Seetha Narayanan

Seetha Narayanan is an expert at handling niraval passages steeped in bhava. This was evident in her rendition of the line ‘Kripanidhi ivarai pole’ in the Abhogi song ‘Sabhapathikku veru daivam’ of Papanasam Sivan. The niraval and swaras were marked by immense variety and style for ‘Sidhivinayakam anisham’ in Shanmukhapriya, and this was tagged on to ‘Anupamagunambudhi’.

The artiste’s virtuosity and evocative rendering were evident in the Sankarabharana kriti ‘Sundareshwaruni Joochi’, one of the Kovoor Pancharatnams of Tyagaraja on the shrine and the deity. Another rare piece was ‘Ennalum Vaasamai’ in raga Srikandi by Marimuthu Pillai. Accompaniment by veterans such as violinst V.V Ravi, mridangam artiste Kallidaikurichi Sivakumar and ghatam exponent Thrikkakara Santaram enriched the concert.

Sikkil Gurucharan

The musician who took the audience by storm was Sikkil Gurucharan on the fifth day of the festival. His melodic voice lifted the mood with ‘Anandanatana prakasham’ in Kedaram. ‘Palayamamayibho’ in Kamas raga saw the vocalist weaving unique swara patterns by repeating couplets and triplets of the same swara. The kalpanaswaras of ‘Saravanabhava ennum thirumandiram’ in Shanmukhapriya had many thrilling variations in vakra sancharas. C.S. Anuroop followed the musician on the violin and enhanced it by adding his own flourishes in the raga segment. Gurucharan showed flashes of Nattakurinji by altering the swaras dha, ni, ri and ga, though not resorting to a full grahabhedam.

Another highlight of the concert was an impassioned singing of a Shiva shloka in Revathi raga and the famed ragamalika ‘Ranjanimala’ in Ranjani, Sriranjani, Megharanjani and Janaranjani.

Ramakrishnan Murthy

An excellent percussion support was the highlight of Ramakrishnan Murthy’s concert. Murthy sang long swara passages with vakra korvais in his very first number, ‘Tatwamariya tarama’ in Reethigowla raga. After an appealing rendition of ‘Parka parka thikattumo’ in Harikamboji raga, he displayed his prowess in singing unique swaras of immense complexity in Roopaka tala with a steady progression in manodharma. This was done for ‘Ma ramanan uma ramanan’ in Hindolam. His Todi raga alaapana was enticing, and he considerably reduced the speed of the phrases to bring out the beauty of the raga. ‘Karthikeya Gangeya’ was delectably sung, and Murthy presented the niraval on the line ‘Maal maruka’.

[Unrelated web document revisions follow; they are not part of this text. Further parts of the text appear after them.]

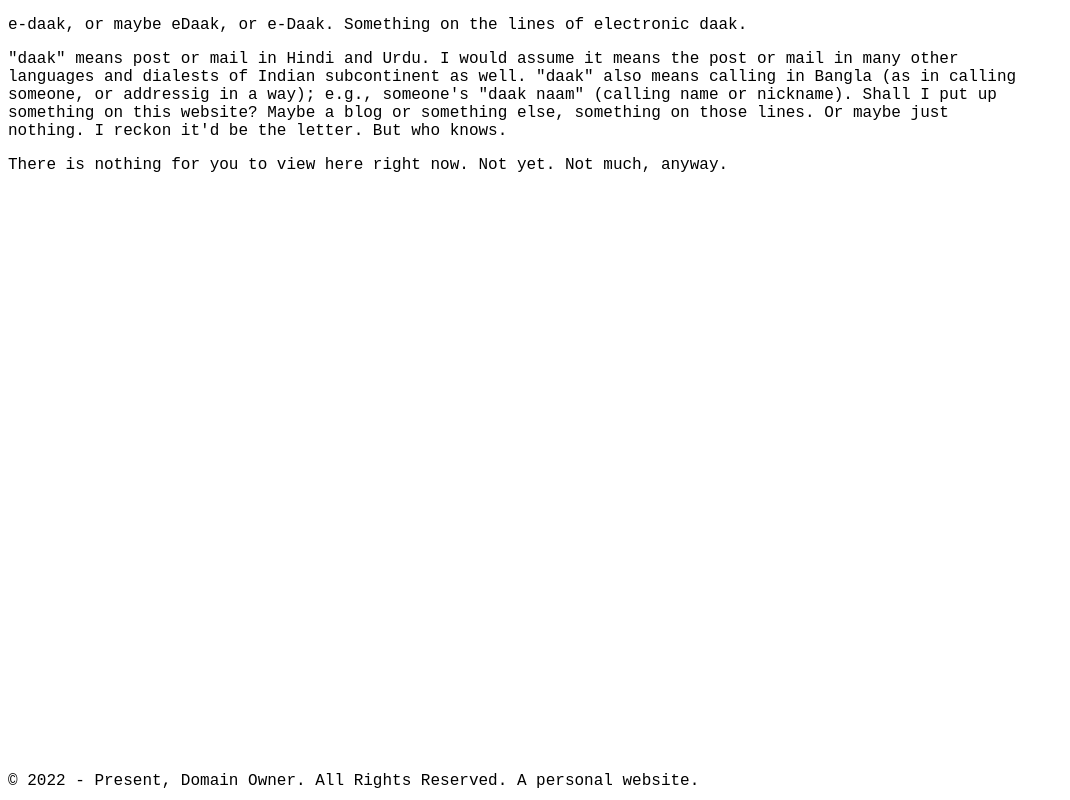
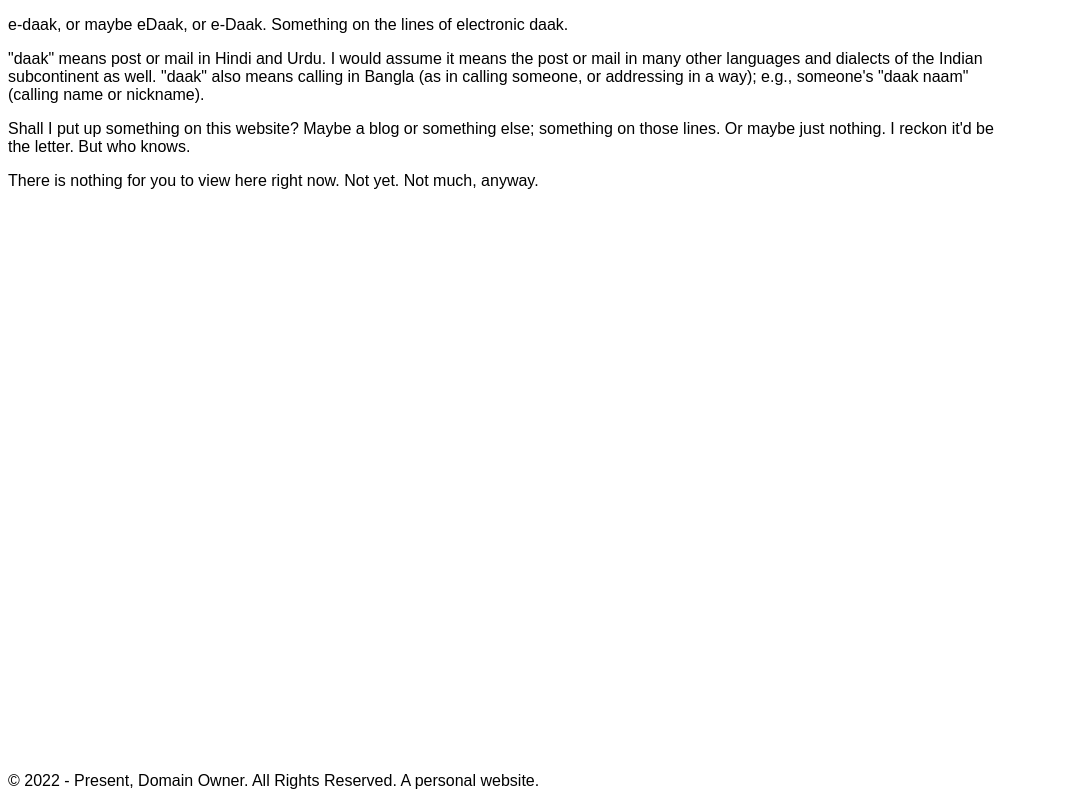
Before and after one commit to edaak/edaak.github.io, a plain HTML site: page index.html in a window 1280 px wide. Shown: the whole page, without its empty margins (0-1070 px from the left). Drawn offline with Linux system fonts and the light colour scheme; a web font is replaced by a local one.

Commit message:
refactor and add font

```diff
--- a/index.html
+++ b/index.html
@@ -1,11 +1,16 @@
 <!DOCTYPE html>
 <html>
+
 <head>
+    <style>
+        @font-face {
+          font-family: 'Courier Prime Sans';
+          src: local('Courier Prime Sans'), url('fonts/courier_prime_sans-webfont.woff2') format('woff2');
+        }
 
-<style>
         html {
           font-size: 16px;
-    font-family: Courier New, Courier, monospace;
+          font-family: 'Courier Prime Sans', 'Courier Prime', sans-serif;
         }
 
         div.fixed {
@@ -20,18 +25,30 @@
 
     <title>eDaak</title>
 </head>
+
 <body>
-
     <p>
-e-daak, or maybe eDaak, or e-Daak. Something on the lines of electronic daak.
+        e-daak, or maybe eDaak, or e-Daak. Something on the lines of electronic
+        daak.
     </p>
 
     <p>
-"daak" means post or mail in Hindi and Urdu. I would assume it means the post or mail in many other languages and dialests of Indian subcontinent as well. "daak" also means calling in Bangla (as in calling someone, or addressig in a way); e.g., someone's "daak naam" (calling name or nickname). Shall I put up something on this website? Maybe a blog or something else, something on those lines. Or maybe just nothing. I reckon it'd be the letter. But who knows.
+        "daak" means post or mail in Hindi and Urdu. I would assume it means the
+        post or mail in many other languages and dialects of the Indian
+        subcontinent as well. "daak" also means calling in Bangla (as in calling
+        someone, or addressing in a way); e.g., someone's "daak naam" (calling
+        name or nickname).
     </p>
 
     <p>
-There is nothing for you to view here right now. Not yet. Not much, anyway.
+        Shall I put up something on this website? Maybe a blog or something
+        else; something on those lines. Or maybe just nothing. I reckon it'd be
+        the letter. But who knows.
+    </p>
+
+    <p>
+        There is nothing for you to view here right now. Not yet. Not much,
+        anyway.
     </p>
 
     <div class="fixed">
@@ -39,4 +56,5 @@ There is nothing for you to view here right now. Not yet. Not much, anyway.
     </div>
 
 </body>
+
 </html>
```
Lines whose indentation alone changed are shown as unchanged.
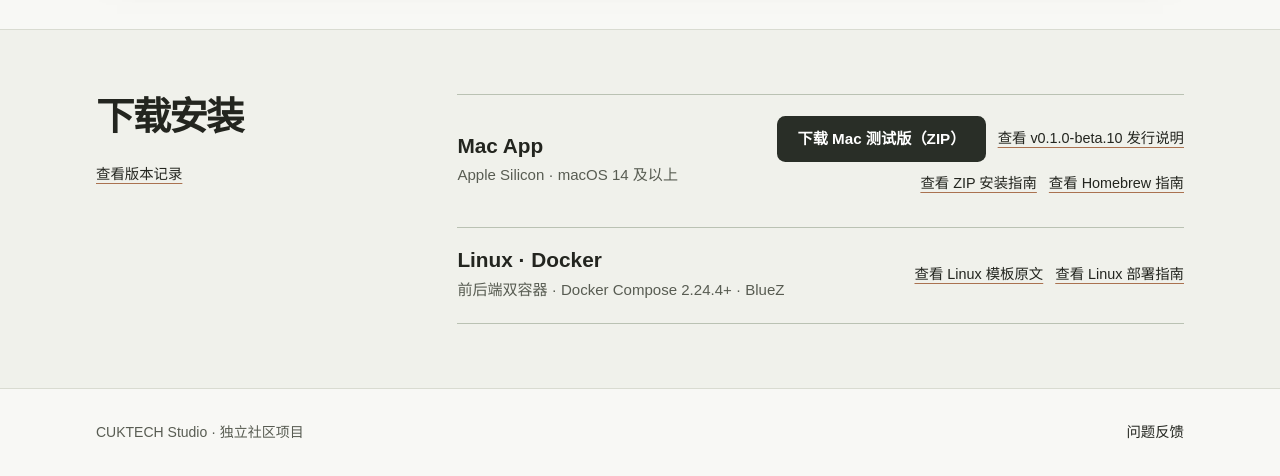
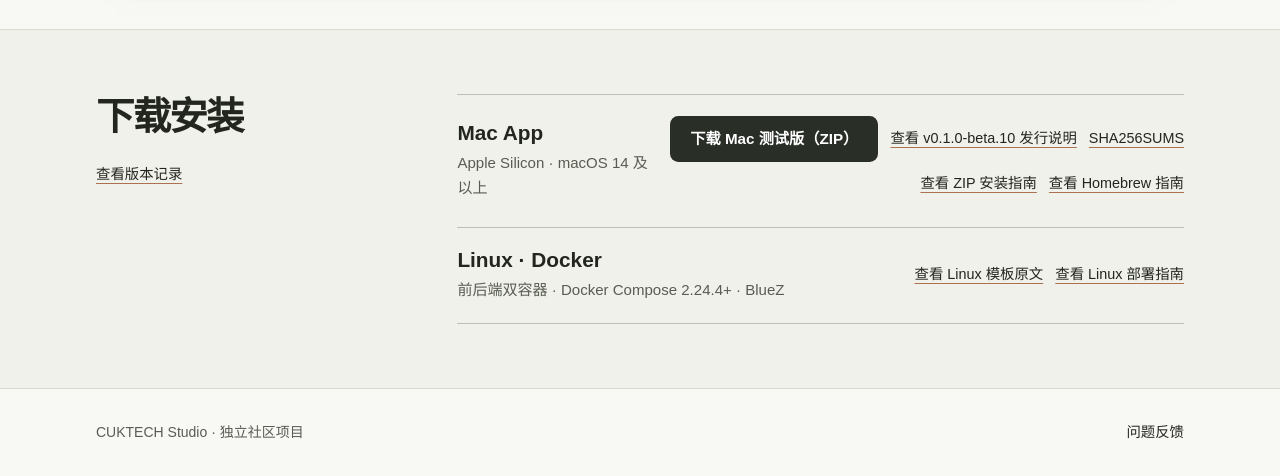
Before and after one commit to morty626/cuktech-studio-releases, a plain HTML site: page docs/index.html in a window 1280 px wide. Shown: the part 1188-1664 px from the top of the page. Drawn offline with Linux system fonts and the light colour scheme; no server answers.

Commit message:
Refresh the workbench previews and link verified release downloads
Agent: Codex
Task: beta-11-release

```diff
--- a/docs/index.html
+++ b/docs/index.html
@@ -74,12 +74,14 @@
                 <div class="platform-actions">
                   <a class="button solid" id="mac-stable-download" download></a>
                   <a class="text-link" id="mac-stable-release">正式版说明</a>
+                  <a class="text-link" id="mac-stable-checksums">SHA256SUMS</a>
                 </div>
               </div>
               <div id="mac-beta" hidden>
                 <div class="platform-actions">
                   <a class="button solid" id="mac-beta-download" download></a>
                   <a class="text-link" id="mac-beta-release">测试版说明</a>
+                  <a class="text-link" id="mac-beta-checksums">SHA256SUMS</a>
                 </div>
               </div>
               <div class="platform-actions">
@@ -178,6 +180,8 @@
         download.textContent = `下载 Mac ${label}（ZIP）`;
         release.href = entry.release;
         release.textContent = `查看 v${entry.version} 发行说明`;
+        document.getElementById(`mac-${channel}-checksums`).href =
+          `${releaseOrigin}${releasePath}/download/v${entry.version}/SHA256SUMS`;
       }
 
       document.getElementById('mac-stable').hidden = !manifest.stable;
```
Also changed, not shown: docs/guide/index.html (+1 -0 lines), docs/assets/workbench-day.webp, docs/assets/workbench.webp, 1 other file.
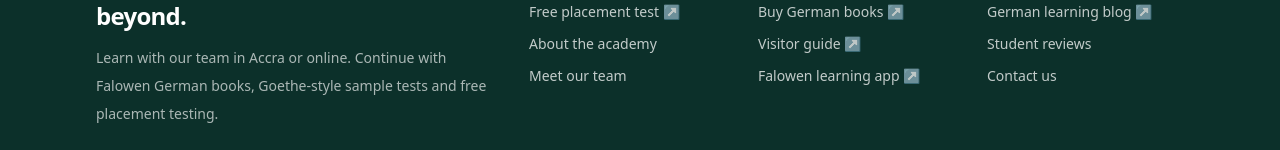
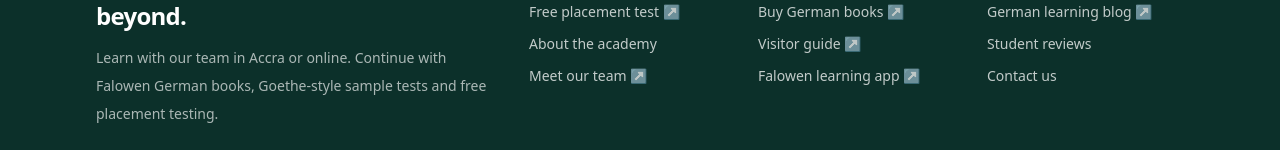
Before and after one commit to learngermanghana/learngermanghana-site, a Next.js app: page / in a window 1280 px wide. Shown: the part 869-1019 px from the top of the page. Built offline with nearby package versions, Linux system fonts and the light colour scheme.

Commit message:
Point footer Team link directly to Falowen visitor guide

```diff
--- a/src/components/Footer.tsx
+++ b/src/components/Footer.tsx
@@ -26,7 +26,7 @@ export function Footer() {
                 <a href={LINKS.classes} {...external} className="hover:text-white">Live classes ↗</a>
                 <a href={LINKS.placementTest} {...external} className="hover:text-white">Free placement test ↗</a>
                 <Link href="/about" className="hover:text-white">About the academy</Link>
-                <Link href="/tutors" className="hover:text-white">Meet our team</Link>
+                <a href={LINKS.visitorGuide} {...external} className="hover:text-white">Meet our team ↗</a>
               </div>
             </div>
             <div>
```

N.C. Bharadwaj on the mridangam, who was exacting in following the vocalist in the swaras, was brilliant. Percussion rose to full bloom in the final swara segment and added to the sheen with a taniavarthanam, in which Bharadwaj was supported by Chandrasekhara Sharma on the ghatam. The result was a wholesome musical experience of a highest order. The concerts were held as part of the annual temple festivities.